It should be remembered that the issue of radiation-induced carcinogenesis is not without controversies. In particular, the phenomenon of radiation hormesis at low-radiation doses has attracted increasing attention . Radiation hormesis is considered to be an adaptive response to the external stress of radiation exposure and is manifested in several cell lines in the form of reduced chromosomal aberrations and increased longevity. Extrapolating risk of radiation-induced carcinogenesis is an uncertain exercise. Data on radiation carcinogenesis are mainly derived from retrospective studies, with variable patient populations exposed to variable radiation doses whose dosimetry is often uncertain. In addition, a heightened risk of second malignancies may exist in these patients. In an extensive review of the literature, Suit et al. concluded that the experimentally observed heterogeneity in secondary induced-cancer risk indicates a large genetic role in determination of risk in the individual . Furthermore, due to the quite large and undefined heterogeneity in the patient populations studied, no precise quantification of the risk of radiation-induced secondary cancer is available at present . Most of the second cancer arising from irradiated volumes are not are not usually classified as radio-inducible cancers.
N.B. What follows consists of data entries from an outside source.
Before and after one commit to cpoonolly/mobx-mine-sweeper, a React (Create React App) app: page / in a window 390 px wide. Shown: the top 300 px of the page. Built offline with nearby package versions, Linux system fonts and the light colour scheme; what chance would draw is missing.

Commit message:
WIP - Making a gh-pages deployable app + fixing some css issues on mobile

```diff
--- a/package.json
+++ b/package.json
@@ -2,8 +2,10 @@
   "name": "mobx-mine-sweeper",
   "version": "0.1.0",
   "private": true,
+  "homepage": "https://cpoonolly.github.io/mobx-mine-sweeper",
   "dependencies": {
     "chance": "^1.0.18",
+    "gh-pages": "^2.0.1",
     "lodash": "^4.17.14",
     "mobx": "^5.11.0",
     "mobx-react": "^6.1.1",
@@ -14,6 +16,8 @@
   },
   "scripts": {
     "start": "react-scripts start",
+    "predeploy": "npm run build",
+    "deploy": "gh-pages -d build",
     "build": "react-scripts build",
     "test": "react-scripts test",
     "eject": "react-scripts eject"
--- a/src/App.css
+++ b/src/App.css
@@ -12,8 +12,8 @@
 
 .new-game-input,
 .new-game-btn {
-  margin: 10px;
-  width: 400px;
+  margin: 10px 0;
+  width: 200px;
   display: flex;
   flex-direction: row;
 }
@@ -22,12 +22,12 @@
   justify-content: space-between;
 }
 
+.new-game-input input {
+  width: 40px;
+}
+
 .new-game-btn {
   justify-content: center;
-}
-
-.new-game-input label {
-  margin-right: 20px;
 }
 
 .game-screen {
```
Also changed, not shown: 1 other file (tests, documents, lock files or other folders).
Even if consequences in terms of second cancer are not yet a high-priority issue for radiation oncologists (comparing to the control of the cancer and the survival of patient), lowering the distant doses remains an important public health issue and a major challenge for RT in the future. A better understanding of dose distributions, inducible second cancer, for each organ, is necessary to perform dosimetry with real dose constraints to protect the development of second cancers. Also, prudence principle is required. In this goal, radiation oncologists are able to demonstrate some advantages of IMRT compared to 3D-RT.